[Records for the exercise Boundary: Start]
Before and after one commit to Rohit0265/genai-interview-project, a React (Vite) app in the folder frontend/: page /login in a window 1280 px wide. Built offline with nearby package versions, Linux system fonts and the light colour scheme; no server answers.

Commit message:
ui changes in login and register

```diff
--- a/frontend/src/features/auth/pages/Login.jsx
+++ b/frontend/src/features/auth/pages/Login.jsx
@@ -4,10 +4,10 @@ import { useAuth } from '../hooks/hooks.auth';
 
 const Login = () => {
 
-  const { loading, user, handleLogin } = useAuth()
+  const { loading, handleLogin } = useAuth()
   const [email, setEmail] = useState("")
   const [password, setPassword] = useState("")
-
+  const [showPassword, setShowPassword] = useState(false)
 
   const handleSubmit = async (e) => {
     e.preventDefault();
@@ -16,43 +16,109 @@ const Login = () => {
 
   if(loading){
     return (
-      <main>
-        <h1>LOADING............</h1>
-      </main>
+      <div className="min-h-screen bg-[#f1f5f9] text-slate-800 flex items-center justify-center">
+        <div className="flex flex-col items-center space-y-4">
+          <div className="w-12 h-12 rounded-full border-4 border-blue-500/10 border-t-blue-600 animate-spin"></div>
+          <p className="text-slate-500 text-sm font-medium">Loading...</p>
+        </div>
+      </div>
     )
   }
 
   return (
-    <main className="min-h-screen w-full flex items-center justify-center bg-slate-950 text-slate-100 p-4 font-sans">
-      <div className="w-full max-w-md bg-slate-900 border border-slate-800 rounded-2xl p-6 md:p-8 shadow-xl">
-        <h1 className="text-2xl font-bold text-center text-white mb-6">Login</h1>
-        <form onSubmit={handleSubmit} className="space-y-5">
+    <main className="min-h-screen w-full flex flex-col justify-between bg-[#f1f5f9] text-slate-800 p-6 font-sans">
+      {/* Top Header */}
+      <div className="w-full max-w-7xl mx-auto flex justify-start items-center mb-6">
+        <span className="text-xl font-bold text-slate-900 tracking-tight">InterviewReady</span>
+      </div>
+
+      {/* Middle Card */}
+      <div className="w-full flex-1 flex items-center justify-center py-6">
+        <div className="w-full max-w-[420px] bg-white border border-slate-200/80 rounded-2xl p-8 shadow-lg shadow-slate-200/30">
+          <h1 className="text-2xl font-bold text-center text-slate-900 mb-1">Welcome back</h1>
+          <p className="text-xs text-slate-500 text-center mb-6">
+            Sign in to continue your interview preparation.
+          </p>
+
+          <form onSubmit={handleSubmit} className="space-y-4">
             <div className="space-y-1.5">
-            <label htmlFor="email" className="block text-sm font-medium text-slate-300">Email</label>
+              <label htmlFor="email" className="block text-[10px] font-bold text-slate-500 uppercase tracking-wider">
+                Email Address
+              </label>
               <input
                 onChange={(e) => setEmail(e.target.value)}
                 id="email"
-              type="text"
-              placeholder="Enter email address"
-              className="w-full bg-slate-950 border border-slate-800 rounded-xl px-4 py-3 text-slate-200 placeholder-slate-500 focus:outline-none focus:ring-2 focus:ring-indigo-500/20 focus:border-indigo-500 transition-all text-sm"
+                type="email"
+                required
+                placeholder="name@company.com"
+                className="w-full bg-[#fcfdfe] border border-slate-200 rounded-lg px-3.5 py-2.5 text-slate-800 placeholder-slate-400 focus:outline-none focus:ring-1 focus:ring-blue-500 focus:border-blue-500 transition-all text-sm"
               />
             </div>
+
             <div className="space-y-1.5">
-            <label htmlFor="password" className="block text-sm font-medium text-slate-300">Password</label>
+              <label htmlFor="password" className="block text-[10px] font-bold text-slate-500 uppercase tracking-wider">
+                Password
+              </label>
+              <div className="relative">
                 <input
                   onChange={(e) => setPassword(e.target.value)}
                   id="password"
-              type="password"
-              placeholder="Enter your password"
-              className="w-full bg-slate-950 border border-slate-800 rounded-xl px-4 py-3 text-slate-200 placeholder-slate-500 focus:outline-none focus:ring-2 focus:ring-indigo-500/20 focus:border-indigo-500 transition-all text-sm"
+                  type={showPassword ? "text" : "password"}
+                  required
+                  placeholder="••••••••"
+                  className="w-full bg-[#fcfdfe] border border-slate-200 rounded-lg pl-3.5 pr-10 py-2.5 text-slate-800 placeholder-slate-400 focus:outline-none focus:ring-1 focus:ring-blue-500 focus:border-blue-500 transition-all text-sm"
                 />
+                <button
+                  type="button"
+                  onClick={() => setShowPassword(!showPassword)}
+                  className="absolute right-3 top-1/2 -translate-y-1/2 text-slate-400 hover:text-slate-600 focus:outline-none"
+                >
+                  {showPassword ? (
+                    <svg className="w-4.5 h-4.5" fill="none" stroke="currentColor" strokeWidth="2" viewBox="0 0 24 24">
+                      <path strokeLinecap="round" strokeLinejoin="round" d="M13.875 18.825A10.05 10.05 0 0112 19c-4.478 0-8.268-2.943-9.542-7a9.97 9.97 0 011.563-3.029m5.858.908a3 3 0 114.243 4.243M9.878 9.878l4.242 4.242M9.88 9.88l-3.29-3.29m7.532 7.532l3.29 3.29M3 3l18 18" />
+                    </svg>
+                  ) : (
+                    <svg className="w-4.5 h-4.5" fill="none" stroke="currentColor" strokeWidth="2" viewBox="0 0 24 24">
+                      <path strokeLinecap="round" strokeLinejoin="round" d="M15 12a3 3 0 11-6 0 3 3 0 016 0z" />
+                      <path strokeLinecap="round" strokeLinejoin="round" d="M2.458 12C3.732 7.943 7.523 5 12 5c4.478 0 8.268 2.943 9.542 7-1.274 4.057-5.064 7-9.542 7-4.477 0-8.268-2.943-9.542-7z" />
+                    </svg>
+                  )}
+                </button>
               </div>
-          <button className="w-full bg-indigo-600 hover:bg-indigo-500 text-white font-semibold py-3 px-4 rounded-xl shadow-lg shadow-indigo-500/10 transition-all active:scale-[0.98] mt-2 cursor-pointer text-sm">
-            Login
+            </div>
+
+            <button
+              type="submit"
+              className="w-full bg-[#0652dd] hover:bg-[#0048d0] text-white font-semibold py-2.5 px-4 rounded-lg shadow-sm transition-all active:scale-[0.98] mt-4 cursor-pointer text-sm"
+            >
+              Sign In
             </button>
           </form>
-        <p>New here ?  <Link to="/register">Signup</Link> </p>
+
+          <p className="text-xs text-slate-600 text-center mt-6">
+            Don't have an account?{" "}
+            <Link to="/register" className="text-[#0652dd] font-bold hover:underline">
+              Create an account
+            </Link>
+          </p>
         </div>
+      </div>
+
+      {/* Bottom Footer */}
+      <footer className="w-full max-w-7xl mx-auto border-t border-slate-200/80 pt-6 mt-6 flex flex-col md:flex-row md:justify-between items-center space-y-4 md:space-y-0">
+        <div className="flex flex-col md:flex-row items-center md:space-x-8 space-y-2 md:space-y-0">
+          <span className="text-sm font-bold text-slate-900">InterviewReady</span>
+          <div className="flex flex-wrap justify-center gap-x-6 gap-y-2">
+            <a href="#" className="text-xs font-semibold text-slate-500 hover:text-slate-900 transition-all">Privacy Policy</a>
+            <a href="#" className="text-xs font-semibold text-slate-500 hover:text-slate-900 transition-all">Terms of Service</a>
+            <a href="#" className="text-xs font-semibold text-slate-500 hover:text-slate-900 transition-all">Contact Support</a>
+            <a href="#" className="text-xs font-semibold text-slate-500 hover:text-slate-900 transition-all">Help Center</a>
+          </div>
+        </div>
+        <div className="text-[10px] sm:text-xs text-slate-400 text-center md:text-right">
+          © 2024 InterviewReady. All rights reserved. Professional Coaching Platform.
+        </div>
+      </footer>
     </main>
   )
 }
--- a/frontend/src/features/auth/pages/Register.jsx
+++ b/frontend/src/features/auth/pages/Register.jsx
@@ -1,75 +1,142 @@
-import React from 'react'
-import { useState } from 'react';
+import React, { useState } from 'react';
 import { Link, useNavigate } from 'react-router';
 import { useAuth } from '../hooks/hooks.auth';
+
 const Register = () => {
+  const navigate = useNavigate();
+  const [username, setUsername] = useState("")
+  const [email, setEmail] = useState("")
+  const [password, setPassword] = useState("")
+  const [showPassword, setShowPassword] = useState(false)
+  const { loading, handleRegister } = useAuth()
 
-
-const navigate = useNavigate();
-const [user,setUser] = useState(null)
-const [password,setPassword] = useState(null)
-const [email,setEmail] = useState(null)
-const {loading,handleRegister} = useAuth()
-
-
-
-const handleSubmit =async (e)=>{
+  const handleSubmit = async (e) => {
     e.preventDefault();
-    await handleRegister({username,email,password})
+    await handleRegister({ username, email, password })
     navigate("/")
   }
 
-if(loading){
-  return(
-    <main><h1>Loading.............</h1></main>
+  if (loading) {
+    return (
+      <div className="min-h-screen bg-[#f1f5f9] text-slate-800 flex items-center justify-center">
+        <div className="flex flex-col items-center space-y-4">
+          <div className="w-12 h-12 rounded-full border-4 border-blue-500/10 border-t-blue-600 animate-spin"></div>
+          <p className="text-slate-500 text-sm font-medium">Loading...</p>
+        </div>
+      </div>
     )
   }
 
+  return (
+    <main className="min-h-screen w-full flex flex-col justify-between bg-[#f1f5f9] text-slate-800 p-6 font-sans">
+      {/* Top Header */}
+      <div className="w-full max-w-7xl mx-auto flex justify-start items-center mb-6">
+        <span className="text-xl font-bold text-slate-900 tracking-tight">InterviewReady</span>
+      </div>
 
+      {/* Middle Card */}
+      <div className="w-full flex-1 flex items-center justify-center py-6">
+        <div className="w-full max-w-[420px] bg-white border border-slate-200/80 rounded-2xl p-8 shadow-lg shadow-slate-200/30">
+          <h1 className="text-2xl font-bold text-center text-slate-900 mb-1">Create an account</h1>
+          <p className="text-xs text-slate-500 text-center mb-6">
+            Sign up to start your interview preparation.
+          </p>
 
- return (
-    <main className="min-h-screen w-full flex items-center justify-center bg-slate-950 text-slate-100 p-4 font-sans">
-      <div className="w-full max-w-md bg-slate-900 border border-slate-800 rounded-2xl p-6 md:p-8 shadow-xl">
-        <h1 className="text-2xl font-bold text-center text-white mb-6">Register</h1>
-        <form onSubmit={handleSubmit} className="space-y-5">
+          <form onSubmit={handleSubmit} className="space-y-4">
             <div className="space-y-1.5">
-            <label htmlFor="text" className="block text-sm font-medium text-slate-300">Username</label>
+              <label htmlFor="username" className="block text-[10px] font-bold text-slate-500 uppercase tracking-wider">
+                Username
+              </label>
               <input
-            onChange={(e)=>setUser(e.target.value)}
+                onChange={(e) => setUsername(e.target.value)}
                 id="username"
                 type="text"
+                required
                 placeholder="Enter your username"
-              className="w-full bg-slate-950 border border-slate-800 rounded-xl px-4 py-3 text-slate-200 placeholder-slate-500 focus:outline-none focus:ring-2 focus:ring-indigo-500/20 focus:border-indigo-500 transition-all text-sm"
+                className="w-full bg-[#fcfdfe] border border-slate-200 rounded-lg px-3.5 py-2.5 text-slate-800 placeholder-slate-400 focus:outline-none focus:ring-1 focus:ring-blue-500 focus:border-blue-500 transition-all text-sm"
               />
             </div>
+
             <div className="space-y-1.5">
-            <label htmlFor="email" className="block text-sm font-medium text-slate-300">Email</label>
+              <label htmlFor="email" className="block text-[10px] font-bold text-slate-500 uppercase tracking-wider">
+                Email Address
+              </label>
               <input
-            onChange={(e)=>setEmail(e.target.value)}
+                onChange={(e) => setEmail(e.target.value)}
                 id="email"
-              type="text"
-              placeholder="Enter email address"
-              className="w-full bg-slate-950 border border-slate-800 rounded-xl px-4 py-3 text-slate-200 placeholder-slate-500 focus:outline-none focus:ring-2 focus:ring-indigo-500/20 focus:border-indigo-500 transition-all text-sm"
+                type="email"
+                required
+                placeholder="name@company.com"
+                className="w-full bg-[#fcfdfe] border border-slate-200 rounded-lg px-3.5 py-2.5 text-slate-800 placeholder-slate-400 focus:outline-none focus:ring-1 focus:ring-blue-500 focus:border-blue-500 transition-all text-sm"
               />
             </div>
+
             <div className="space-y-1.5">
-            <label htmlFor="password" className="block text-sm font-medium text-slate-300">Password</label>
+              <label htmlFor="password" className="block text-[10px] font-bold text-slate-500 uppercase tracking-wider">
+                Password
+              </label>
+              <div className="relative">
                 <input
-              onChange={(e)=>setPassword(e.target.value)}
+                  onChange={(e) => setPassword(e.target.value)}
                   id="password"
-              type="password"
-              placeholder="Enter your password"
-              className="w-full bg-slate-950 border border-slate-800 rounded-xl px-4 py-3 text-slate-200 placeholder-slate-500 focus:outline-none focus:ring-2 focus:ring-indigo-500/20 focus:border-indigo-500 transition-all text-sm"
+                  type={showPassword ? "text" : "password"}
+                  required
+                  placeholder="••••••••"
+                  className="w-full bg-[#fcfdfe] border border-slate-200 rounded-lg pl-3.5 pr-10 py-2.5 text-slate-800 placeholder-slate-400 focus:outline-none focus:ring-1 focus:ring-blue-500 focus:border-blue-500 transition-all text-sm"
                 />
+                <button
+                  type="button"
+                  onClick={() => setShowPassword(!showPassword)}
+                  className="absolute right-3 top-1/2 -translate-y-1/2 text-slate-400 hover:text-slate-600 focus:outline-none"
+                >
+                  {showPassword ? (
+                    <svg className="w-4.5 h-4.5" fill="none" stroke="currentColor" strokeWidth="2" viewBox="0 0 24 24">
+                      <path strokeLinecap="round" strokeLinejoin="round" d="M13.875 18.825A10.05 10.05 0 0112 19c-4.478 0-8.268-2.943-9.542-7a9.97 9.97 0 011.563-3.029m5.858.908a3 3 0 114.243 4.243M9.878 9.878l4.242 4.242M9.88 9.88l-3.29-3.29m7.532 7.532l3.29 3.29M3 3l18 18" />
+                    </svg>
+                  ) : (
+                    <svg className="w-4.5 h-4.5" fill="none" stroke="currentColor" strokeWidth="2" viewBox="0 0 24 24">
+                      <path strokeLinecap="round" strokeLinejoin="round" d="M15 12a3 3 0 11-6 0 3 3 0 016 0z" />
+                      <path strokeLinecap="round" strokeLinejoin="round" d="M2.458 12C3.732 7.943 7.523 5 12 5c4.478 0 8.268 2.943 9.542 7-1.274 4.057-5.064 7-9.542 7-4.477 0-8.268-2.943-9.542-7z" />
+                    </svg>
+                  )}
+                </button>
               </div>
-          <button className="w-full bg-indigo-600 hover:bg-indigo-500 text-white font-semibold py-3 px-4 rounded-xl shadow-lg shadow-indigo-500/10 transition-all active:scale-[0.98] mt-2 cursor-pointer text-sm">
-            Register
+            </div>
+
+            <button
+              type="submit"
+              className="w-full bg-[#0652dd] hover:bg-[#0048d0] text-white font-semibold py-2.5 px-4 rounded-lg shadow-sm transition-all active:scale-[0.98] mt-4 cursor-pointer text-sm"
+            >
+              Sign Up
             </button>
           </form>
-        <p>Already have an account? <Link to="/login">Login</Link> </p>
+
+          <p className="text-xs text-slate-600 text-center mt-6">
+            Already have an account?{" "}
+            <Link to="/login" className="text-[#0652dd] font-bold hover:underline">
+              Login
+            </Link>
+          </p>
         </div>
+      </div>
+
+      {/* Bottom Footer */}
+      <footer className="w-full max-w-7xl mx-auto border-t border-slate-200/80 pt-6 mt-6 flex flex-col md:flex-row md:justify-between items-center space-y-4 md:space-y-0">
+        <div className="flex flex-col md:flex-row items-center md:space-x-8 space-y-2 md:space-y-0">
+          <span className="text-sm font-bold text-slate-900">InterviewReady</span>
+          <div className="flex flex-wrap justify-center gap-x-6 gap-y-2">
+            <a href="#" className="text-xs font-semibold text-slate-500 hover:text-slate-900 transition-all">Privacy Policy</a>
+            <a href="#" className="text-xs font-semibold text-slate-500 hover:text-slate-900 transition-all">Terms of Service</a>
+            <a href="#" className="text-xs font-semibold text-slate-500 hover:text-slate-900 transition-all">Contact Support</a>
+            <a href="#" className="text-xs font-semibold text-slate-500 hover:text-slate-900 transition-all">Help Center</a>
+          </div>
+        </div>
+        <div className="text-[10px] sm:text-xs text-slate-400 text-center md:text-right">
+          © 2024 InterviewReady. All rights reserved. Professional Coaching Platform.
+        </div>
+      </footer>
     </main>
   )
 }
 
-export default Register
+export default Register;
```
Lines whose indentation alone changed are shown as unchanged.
[Records for the exercise Boundary: End]
> _What needs to be done_:
Above are the entries; copy every line among them that contains the word "your".

> _Answer box_:
+            Sign in to continue your interview preparation.
-              placeholder="Enter your password"
+            Sign up to start your interview preparation.
                 placeholder="Enter your username"
-              placeholder="Enter your password"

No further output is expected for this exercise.